He was later charged with conspiracy related to the incident along with other members of the far-right Proud Boys.

“It is alleged that Pezzola and [William Pepe] took actions to evade and render ineffective the protective equipment deployed by Capitol Police in active riot control measures, including actions to remove temporary metal barricades erected by the Capitol Police for the purpose of controlling access to the Capitol Grounds, and the stealing and purloining of property belonging to Capitol Police," the Department of Justice said in January.

Michael Scibetta, a lawyer who was representing Pezzola in January, said Pezzola's “logical thinking was” that former President TrumpDonald TrumpGrant Woods, longtime friend of McCain and former Arizona AG, dies at 67 Super PACs release ad campaign hitting Vance over past comments on Trump Glasgow summit raises stakes for Biden deal MORE had “invited us down."
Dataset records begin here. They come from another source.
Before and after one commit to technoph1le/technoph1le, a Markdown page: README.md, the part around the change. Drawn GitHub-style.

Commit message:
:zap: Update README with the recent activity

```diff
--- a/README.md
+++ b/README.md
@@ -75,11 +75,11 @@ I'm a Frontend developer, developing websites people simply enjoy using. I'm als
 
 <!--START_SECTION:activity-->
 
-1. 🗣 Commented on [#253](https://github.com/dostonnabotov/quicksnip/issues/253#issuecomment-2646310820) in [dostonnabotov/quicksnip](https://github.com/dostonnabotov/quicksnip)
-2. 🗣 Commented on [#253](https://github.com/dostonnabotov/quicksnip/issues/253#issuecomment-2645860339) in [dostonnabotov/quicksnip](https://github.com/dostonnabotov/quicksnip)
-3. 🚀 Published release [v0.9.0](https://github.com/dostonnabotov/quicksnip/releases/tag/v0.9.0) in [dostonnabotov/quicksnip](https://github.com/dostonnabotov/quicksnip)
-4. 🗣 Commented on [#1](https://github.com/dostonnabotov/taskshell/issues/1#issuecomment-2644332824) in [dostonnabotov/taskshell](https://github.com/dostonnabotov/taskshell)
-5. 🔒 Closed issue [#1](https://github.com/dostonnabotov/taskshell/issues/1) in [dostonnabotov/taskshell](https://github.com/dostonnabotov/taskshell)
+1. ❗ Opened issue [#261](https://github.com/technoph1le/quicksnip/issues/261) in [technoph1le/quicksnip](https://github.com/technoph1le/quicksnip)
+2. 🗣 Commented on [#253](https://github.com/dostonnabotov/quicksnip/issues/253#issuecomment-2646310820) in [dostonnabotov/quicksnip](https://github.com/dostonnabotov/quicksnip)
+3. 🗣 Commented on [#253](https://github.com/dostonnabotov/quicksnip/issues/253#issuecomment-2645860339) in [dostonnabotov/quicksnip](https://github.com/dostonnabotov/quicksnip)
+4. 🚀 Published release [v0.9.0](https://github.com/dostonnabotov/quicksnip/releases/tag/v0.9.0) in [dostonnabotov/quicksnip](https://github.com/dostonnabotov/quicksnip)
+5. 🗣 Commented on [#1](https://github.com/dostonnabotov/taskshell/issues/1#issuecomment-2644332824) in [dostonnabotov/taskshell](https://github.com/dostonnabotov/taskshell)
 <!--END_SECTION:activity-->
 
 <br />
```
“The boss of the country said, ‘People of the country, come on down, let people know what you think,’” said Scibetta, referring to the "Stop the Steal" rally that preceded the Capitol attack.